» REQUIRED ACTION: What lines in the data hold the string "tutorials"? Show them.

[Code change snippets]
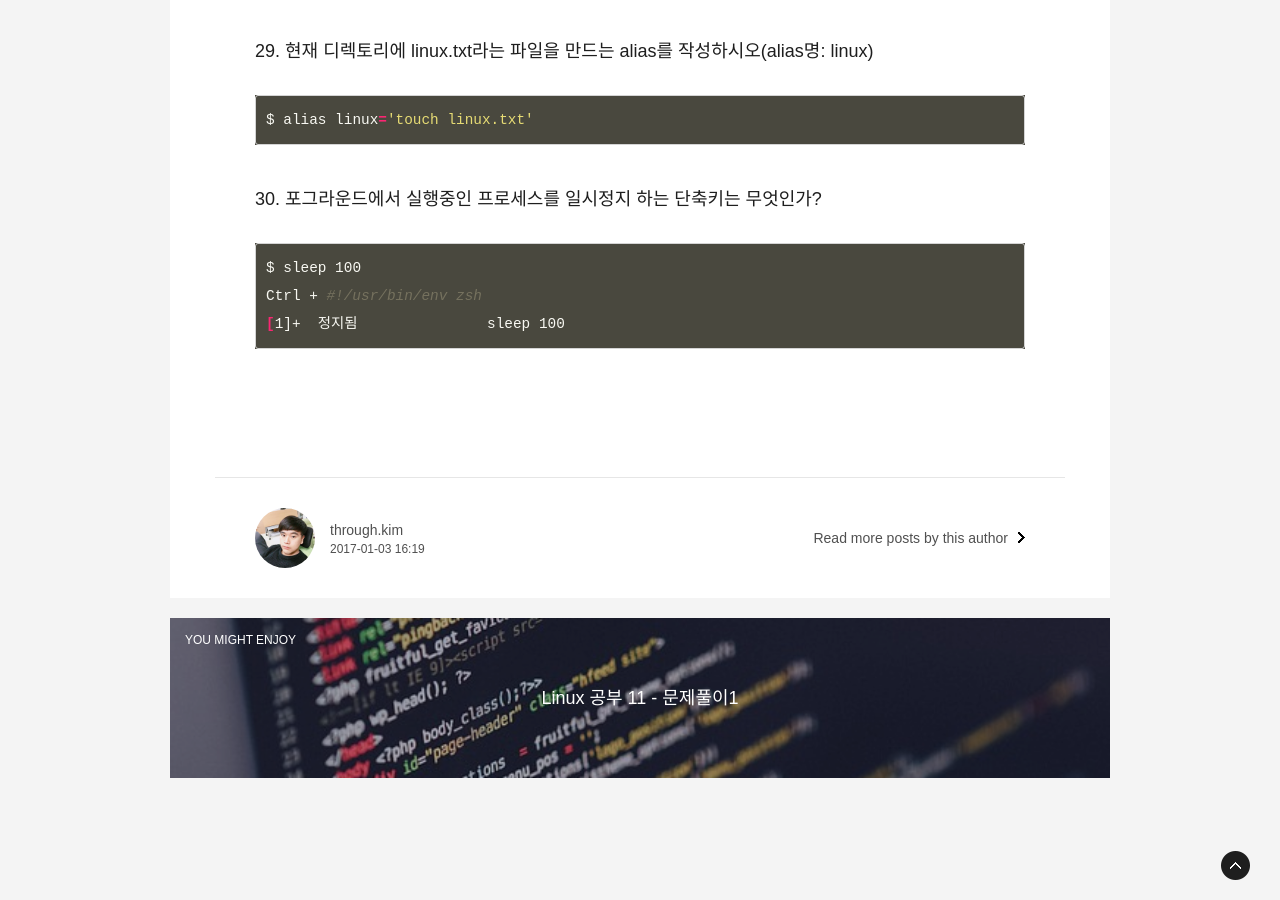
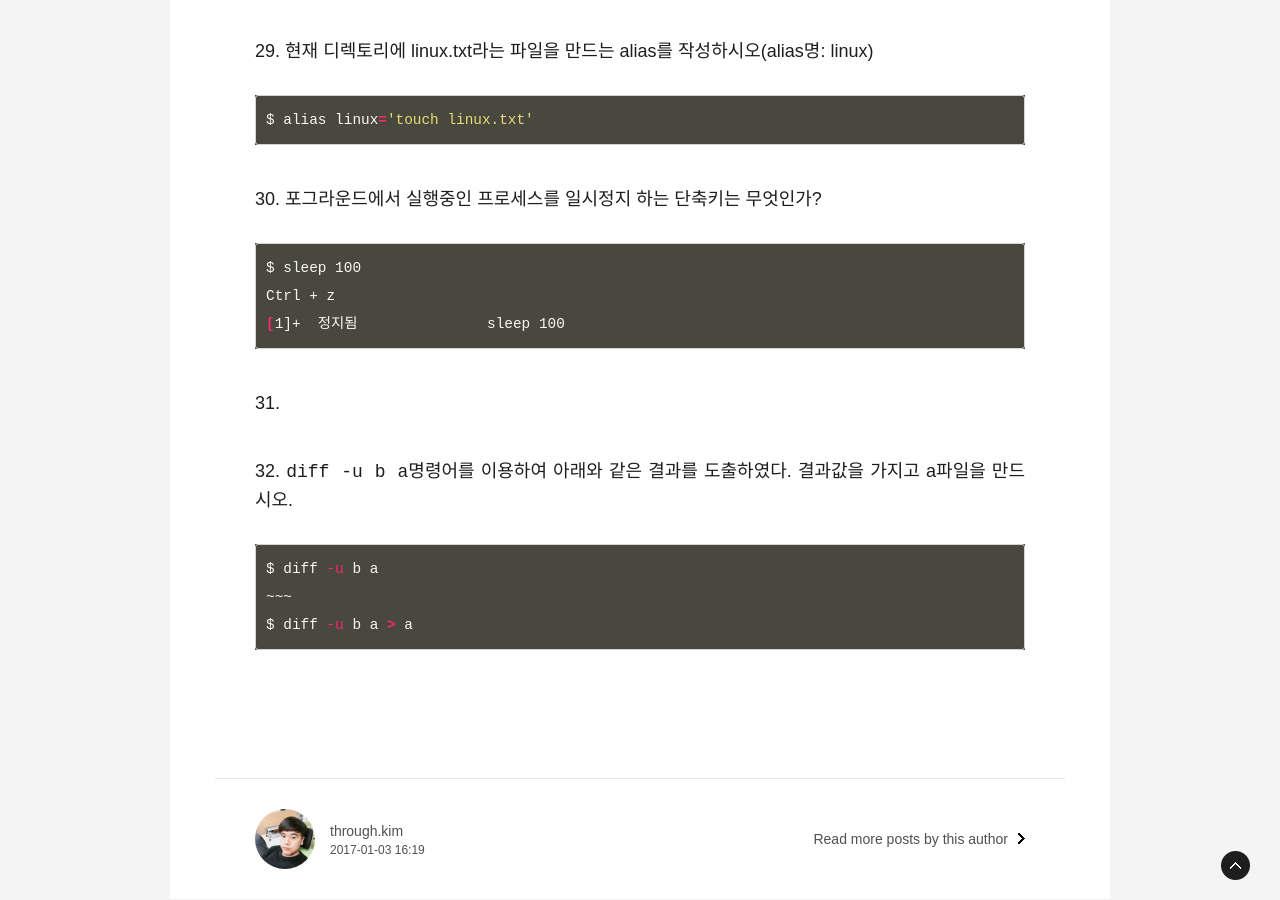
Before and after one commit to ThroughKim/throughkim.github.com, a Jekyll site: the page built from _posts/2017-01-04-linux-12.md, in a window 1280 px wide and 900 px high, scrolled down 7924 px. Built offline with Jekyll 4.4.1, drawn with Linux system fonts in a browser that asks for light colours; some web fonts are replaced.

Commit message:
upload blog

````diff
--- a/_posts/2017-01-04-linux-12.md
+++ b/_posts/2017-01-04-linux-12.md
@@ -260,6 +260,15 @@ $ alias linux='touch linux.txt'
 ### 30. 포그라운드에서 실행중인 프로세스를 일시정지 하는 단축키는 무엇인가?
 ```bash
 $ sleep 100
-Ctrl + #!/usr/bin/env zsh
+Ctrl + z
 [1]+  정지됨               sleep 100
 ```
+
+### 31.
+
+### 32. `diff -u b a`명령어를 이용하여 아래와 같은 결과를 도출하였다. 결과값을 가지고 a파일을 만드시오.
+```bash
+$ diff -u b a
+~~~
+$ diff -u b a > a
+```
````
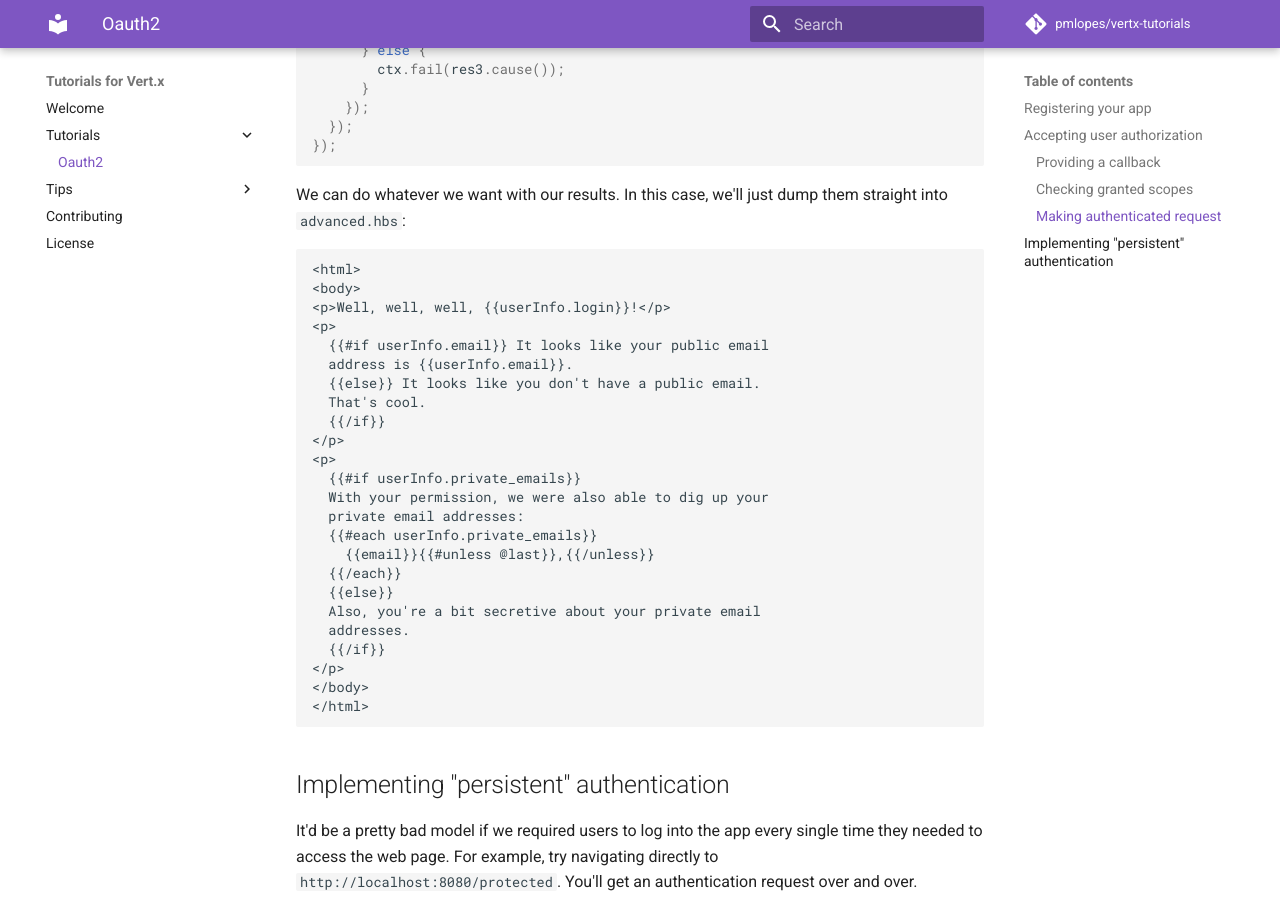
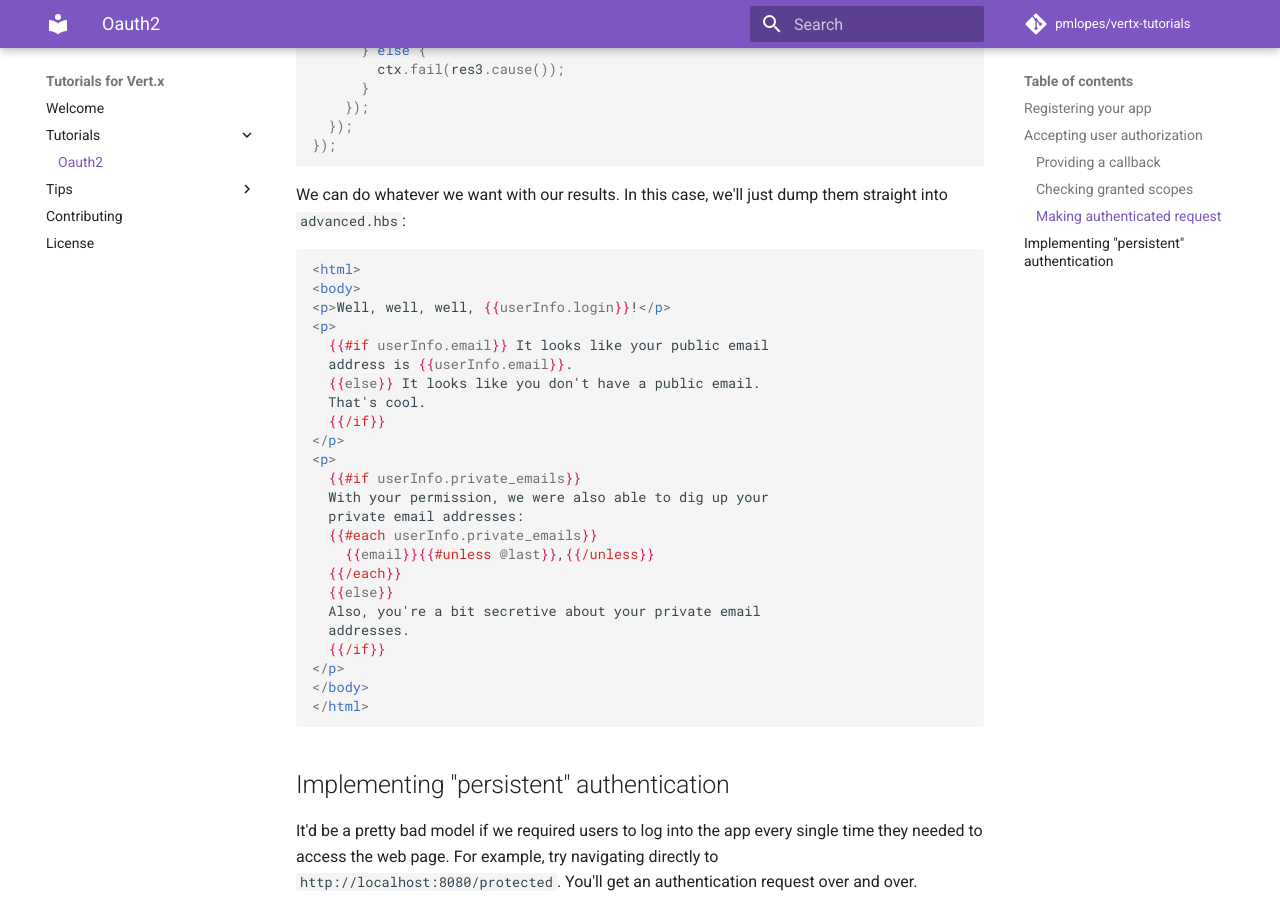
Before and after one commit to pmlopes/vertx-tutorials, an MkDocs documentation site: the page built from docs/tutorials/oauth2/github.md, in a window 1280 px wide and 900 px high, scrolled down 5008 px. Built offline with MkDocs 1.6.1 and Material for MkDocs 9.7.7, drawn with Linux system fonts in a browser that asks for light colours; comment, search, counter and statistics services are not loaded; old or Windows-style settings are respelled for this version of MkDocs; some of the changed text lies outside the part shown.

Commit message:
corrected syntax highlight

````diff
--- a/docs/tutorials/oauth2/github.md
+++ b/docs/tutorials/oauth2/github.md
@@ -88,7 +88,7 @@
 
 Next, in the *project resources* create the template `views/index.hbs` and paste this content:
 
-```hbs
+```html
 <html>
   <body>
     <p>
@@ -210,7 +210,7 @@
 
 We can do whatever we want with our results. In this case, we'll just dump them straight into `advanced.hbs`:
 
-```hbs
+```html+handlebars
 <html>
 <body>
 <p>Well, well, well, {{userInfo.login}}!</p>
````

» EXERCISE OUTPUT:
Before and after one commit to pmlopes/vertx-tutorials, an MkDocs documentation site: the page built from docs/tutorials/oauth2/github.md, in a window 1280 px wide and 900 px high, scrolled down 5008 px. Built offline with MkDocs 1.6.1 and Material for MkDocs 9.7.7, drawn with Linux system fonts in a browser that asks for light colours; comment, search, counter and statistics services are not loaded; old or Windows-style settings are respelled for this version of MkDocs; some of the changed text lies outside the part shown.
--- a/docs/tutorials/oauth2/github.md
+++ b/docs/tutorials/oauth2/github.md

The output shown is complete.